Tesla's top Autopilot exec leaves the automaker

Tesla Inc.’s top artificial intelligence executive and a key figure behind its driver assistance system Autopilot is leaving the electric car maker after a months-long sabbatical.

Andrej Karpathy, who joined Tesla in 2017, announced his departure on Wednesday in a series of tweets. He was senior director of AI and led the Autopilot computer vision team that spent years trying to make the company’s cars drive autonomously.

“It has been a great pleasure to help Tesla achieve its goals for the past five years and splitting up has been a difficult decision,” Karpathy wrote. “During that time, Autopilot has graduated from lane keeping to city streets and I look forward to seeing the exceptionally strong Autopilot team continue that momentum.”

The departure adds to a long line of revenue on top of the Autopilot group, which is struggling to realize Elon Musk’s autonomous ambitions.
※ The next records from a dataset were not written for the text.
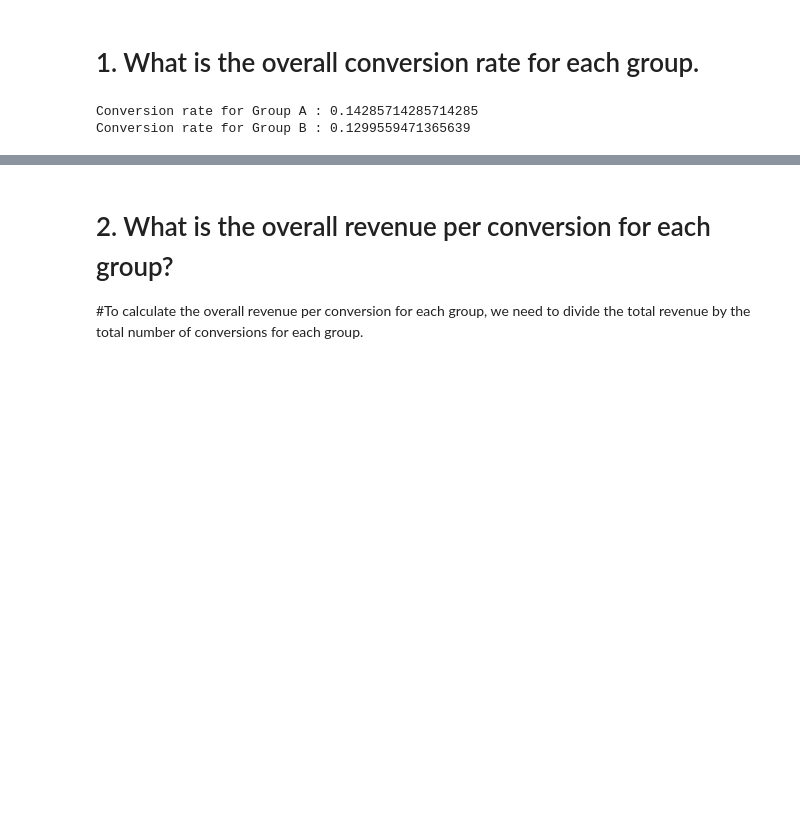
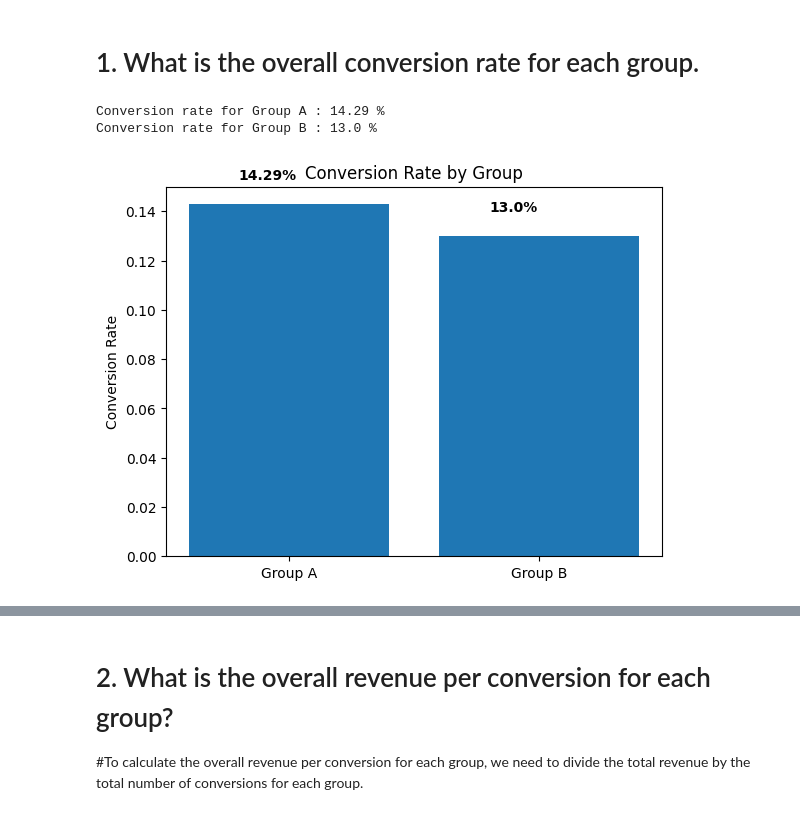
Before and after one commit to Eddy265/Python_Projects, a Jupyter notebook: CTA_AB_TEST.ipynb, the cells around one changed output, grey strips where cells are left out. Saved outputs shown, nothing was run; the diff lists cells and outputs as text; code cells hidden in the pictures; blank space fills up the shorter version.

```diff
--- a/CTA_AB_TEST.ipynb
+++ b/CTA_AB_TEST.ipynb
@@ -62,16 +62,32 @@ print(df)
 group_a_visitors = sum([row['Visitors'] for row in data if row['Group'] == 'A'])
 group_a_conversions = sum([row['Conversions'] for row in data if row['Group'] == 'A'])
 group_a_conversion_rate = group_a_conversions / group_a_visitors
-print("Conversion rate for Group A :", group_a_conversion_rate)
+print("Conversion rate for Group A :", round(group_a_conversion_rate*100,2),"%")
 
 # group B
 group_b_visitors = sum([row['Visitors'] for row in data if row['Group'] == 'B'])
 group_b_conversions = sum([row['Conversions'] for row in data if row['Group'] == 'B'])
 group_b_conversion_rate = group_b_conversions / group_b_visitors
-print("Conversion rate for Group B :", group_b_conversion_rate)
+print("Conversion rate for Group B :", round(group_b_conversion_rate*100,2),"%")
 # %% [output]
-Conversion rate for Group A : 0.14285714285714285
-Conversion rate for Group B : 0.1299559471365639
+Conversion rate for Group A : 14.29 %
+Conversion rate for Group B : 13.0 %
+# %%
+import matplotlib.pyplot as plt
+
+# Create a bar chart
+plt.bar(['Group A', 'Group B'], [group_a_conversion_rate, group_b_conversion_rate])
+plt.ylabel('Conversion Rate')
+plt.title('Conversion Rate by Group')
+
+# Add the values on top of the bars
+for i, v in enumerate([group_a_conversion_rate, group_b_conversion_rate]):
+    plt.text(i-.2, v+.01, str(round(v*100,2))+'%', color='black', fontweight='bold')
+
+# Show the chart
+plt.show()
+# %% [output]
+[figure, added]
 # %%
 import matplotlib.pyplot as plt
 
```
Also changed, not shown: parts of 3 cells of this notebook, 1 other file.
The chief executive officer raised billions of dollars in 2019 after telling Wall Street that Tesla would have 1 million robotic axes on the road the following year. The shared network of self-driving cars Musk described still doesn’t exist, and the systems Tesla is marketing as Autopilot and Full Self-Driving, or FSD, require fully observant drivers to keep their hands on the wheel.
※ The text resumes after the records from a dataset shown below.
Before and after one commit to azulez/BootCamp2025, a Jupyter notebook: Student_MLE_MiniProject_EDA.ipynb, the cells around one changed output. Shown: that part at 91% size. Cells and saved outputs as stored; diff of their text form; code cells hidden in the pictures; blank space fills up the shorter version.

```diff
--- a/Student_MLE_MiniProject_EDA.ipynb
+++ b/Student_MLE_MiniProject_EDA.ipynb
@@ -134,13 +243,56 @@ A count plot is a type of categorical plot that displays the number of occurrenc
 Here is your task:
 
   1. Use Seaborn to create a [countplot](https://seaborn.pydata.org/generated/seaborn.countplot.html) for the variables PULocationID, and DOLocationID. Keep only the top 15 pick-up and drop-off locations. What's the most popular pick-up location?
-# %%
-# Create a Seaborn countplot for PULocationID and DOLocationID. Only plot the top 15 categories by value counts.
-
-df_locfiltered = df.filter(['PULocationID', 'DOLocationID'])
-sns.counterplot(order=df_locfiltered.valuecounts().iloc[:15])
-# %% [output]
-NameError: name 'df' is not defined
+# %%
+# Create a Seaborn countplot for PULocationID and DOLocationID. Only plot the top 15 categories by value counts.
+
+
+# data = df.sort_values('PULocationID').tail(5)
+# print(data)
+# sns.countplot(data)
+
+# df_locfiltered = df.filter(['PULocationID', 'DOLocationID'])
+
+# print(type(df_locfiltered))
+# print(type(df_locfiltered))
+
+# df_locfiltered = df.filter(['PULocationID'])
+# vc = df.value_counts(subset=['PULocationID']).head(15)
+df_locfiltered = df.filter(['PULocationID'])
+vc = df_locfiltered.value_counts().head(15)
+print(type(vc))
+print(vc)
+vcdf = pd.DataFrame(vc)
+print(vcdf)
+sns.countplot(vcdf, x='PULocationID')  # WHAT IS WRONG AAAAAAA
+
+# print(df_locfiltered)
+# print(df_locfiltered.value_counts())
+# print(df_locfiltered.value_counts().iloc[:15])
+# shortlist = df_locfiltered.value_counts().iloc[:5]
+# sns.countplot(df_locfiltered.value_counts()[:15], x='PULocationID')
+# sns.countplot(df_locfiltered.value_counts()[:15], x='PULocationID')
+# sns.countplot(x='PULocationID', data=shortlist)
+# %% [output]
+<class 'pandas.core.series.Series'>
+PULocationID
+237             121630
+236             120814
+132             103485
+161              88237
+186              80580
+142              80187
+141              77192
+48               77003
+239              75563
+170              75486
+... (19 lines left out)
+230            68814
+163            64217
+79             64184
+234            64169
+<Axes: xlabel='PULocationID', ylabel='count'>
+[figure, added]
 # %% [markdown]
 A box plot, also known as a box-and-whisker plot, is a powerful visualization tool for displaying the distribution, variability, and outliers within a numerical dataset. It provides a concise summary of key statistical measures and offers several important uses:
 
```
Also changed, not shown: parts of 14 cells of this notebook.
The departure of Karpathy, 35, may reflect challenges Tesla faces with FSD and robotaxis, according to Dan Levy, a Credit Suisse analyst with the equivalent of a buy recommendation on the stock.

“We continue to view Tesla’s AV/robotaxi efforts as ‘show me,'” Levy wrote in a note to customers. Tesla shares fell 1.3 percent to $702.15 as of 6:30 a.m. Thursday, before the start of regular trading.

Musk announced that Karpathy was on a roughly four-month sabbatical in March, and Karpathy then tweeted that he was looking forward to returning to Tesla. After Karpathy wrote on Wednesday that he decided to leave the company, Musk replied with thanks and praise.

Karpathy said he had “no concrete plans” for his next act, but would revisit “longstanding passions around technical work in AI, open source and education”.

Autopilot is increasingly controlled by US regulators. Last month, the National Highway Traffic Safety Administration escalated one of its investigations into whether the system is faulty and revealed it had assessed nearly 200 crashes involving vehicles using the technology. The NHTSA’s other failure probe relates to vehicles equipped with Autopilot features that brake suddenly at high speeds.

The change in Tesla’s leadership ranks also follows a move to scale back some of the Autopilot group. Last month, Tesla laid off about 200 data annotation workers and closed an office in San Mateo, California.

A year ago, Musk said responsibility for Autopilot was shared by Karpathy, Ashok Elluswamy and Milan Kovac, and described the group’s leadership as a “knights of the round table” structure.